The songs were taken from the album, “The Ray Draper
Quintet Featuring John Coltrane” (New Jazz 8228). These
last two songs were particularly interesting to me. They were
a curiosity, because it was the first time I’d heard a tuba as
part of a two-horn front line in a Jazz combo, or used for
solo improvisation in a Jazz setting.

The results are interesting if not particularly successful, due
to the fact that at this stage in their respective careers,
Ray Draper’s tuba playing wasn’t nearly on the same
level as John Coltrane’s saxophone playing. The tuba
also tended to sound a bit lost in the mix, in both the
ensemble passages and solo ones, while Coltrane’s tenor
saxophone sounded typically strong and brilliant. To be fair,
Ray Draper (1940-1982) was only 17-years old at that time.

The other players for these sessions were Gil Coggins on
piano, Spanky DeBrest on bass and Larry Ritchie on drums.
The two additional songs that were performed were “Filidia”
by Draper and “Paul’s Pal,” a Sonny Rollins tune, the main
riff of which definitely bore his signature. To my ears, this
was fairly straight ahead Jazz of the period, with “sheets of
sound” playing from Coltrane, who was starting to assert
himself as a soloist. Like I said earlier with regard to the
tuba/saxophone front line, these were interesting
instrumentation choices.

The other three tracks on this disc were also fairly standard
for the time. For these tunes, the main drawing card was
Coltrane’s playing. He had clearly “arrived” as a soloist,
and his assertiveness on his instrument commanded the
listener to sit up and take notice. His playing was by turns,
both exciting and compelling.

It should also be noted that Donald Byrd and Freddie Hubbard
were no “slouches.” They both performed admirably, and were
good fits in these ensembles. Hubbard’s playing on
“Do I Love You Because You’re Beautiful?” was his first
collaboration with John Coltrane (1926-1967) in the
recording studio, and it left me with a desire to hear
more of their work together. The rhythm section was also
rock solid and tasteful.
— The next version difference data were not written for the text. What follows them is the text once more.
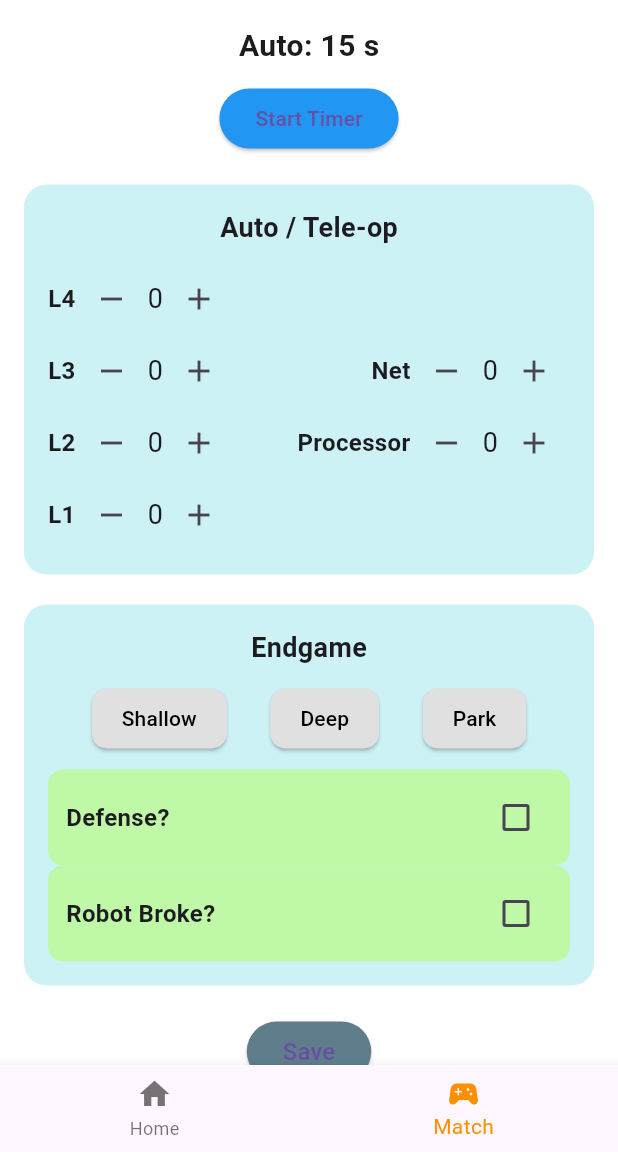
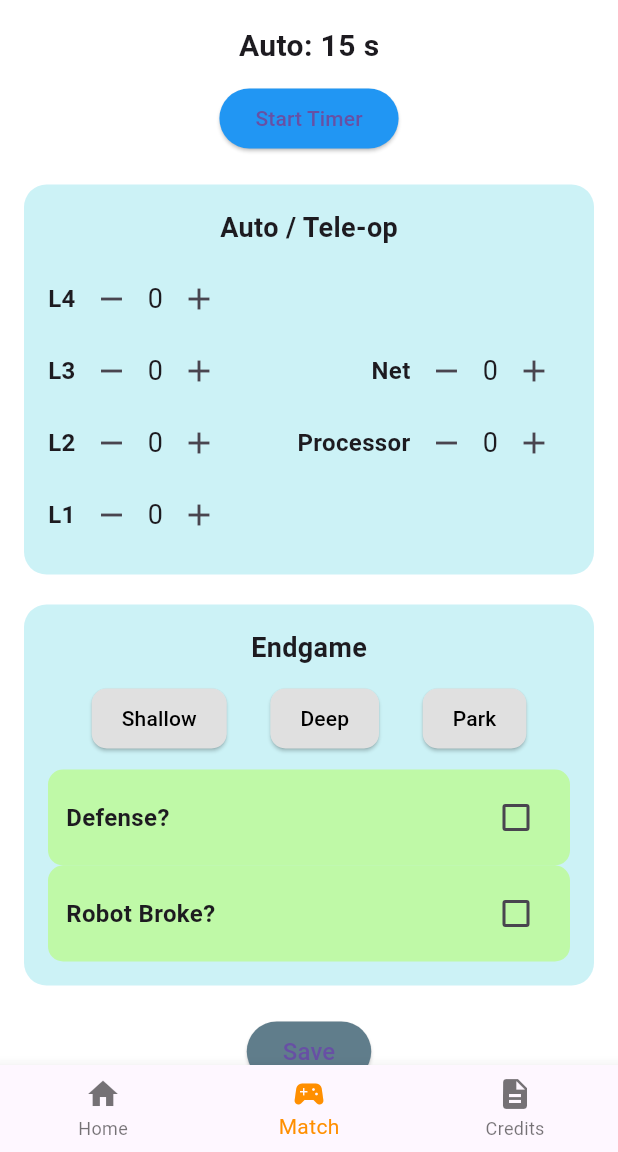
Before and after one commit to PaarasPurohit/optix_scouting, a Flutter app: the screen it shows after launch, item 2 of the bottom bar chosen, on a phone screen of 412 x 824 dp, the part 84-1236 px from its top. Run offline on Flutter 3.47's test engine with Material 3 defaults, Android fonts, the phone set to English and light mode, and no system bars; our stand-ins replace qr_flutter; missing offline and left inert: flutter_dropdown_search; project files that could hold a hidden picture were left out.

Commit message:
add credits and icons

```diff
--- a/lib/main.dart
+++ b/lib/main.dart
@@ -1,10 +1,13 @@
 import 'package:flutter/material.dart';
 import 'package:optix_scouting/start.dart';
 import 'package:optix_scouting/match.dart';
+import 'package:optix_scouting/credits.dart';
 
 void main() {
   runApp(MyApp());
 }
+
+
 
 class MyApp extends StatelessWidget {
   const MyApp({super.key});
@@ -34,6 +37,7 @@ class _MainPageState extends State<MainPage> {
   static List<Widget> _pages = <Widget>[
     HomePage(),
     MatchPage(),
+    CreditsPage()
   ];
 
   void _onItemTapped(int index) {
@@ -56,6 +60,10 @@ class _MainPageState extends State<MainPage> {
             icon: Icon(Icons.sports_esports),
             label: 'Match',
           ),
+          BottomNavigationBarItem(
+            icon: Icon(Icons.description),
+            label: 'Credits',
+          )
         ],
         currentIndex: _selectedIndex,
         selectedItemColor: Colors.amber[800],
```
Also changed, not shown: assets/AppIcons/Assets.xcassets/AppIcon.appiconset/Contents.json (added, +1 -0 lines), lib/credits.dart (added, +34 -0 lines), assets/AppIcons/Assets.xcassets/AppIcon.appiconset/_/1024.png (added), assets/AppIcons/Assets.xcassets/AppIcon.appiconset/_/114.png (added), assets/AppIcons/Assets.xcassets/AppIcon.appiconset/_/120.png (added), assets/AppIcons/Assets.xcassets/AppIcon.appiconset/_/180.png (added), assets/AppIcons/Assets.xcassets/AppIcon.appiconset/_/29.png (added), assets/AppIcons/Assets.xcassets/AppIcon.appiconset/_/40.png (added), assets/AppIcons/Assets.xcassets/AppIcon.appiconset/_/57.png (added), assets/AppIcons/Assets.xcassets/AppIcon.appiconset/_/58.png (added), assets/AppIcons/Assets.xcassets/AppIcon.appiconset/_/60.png (added), assets/AppIcons/Assets.xcassets/AppIcon.appiconset/_/80.png (added), assets/AppIcons/Assets.xcassets/AppIcon.appiconset/_/87.png (added), assets/AppIcons/appstore.png (added), 1 more files, 5 other files.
I do have one question about this disc. The back
cover of this CD credits the composition of the title piece,
“The Believer,” to McCoy Tyner, while the accompanying
booklet of liner notes by Dan Morgenstern (reproduced
from the original 1964 LP) refers to the song as “…an original
by ‘Trane.” I’d like to see this discrepancy rectified.

Nonetheless, “The Believer” is another worthwhile disc,
particularly for those interested in charting the development
of John Coltrane.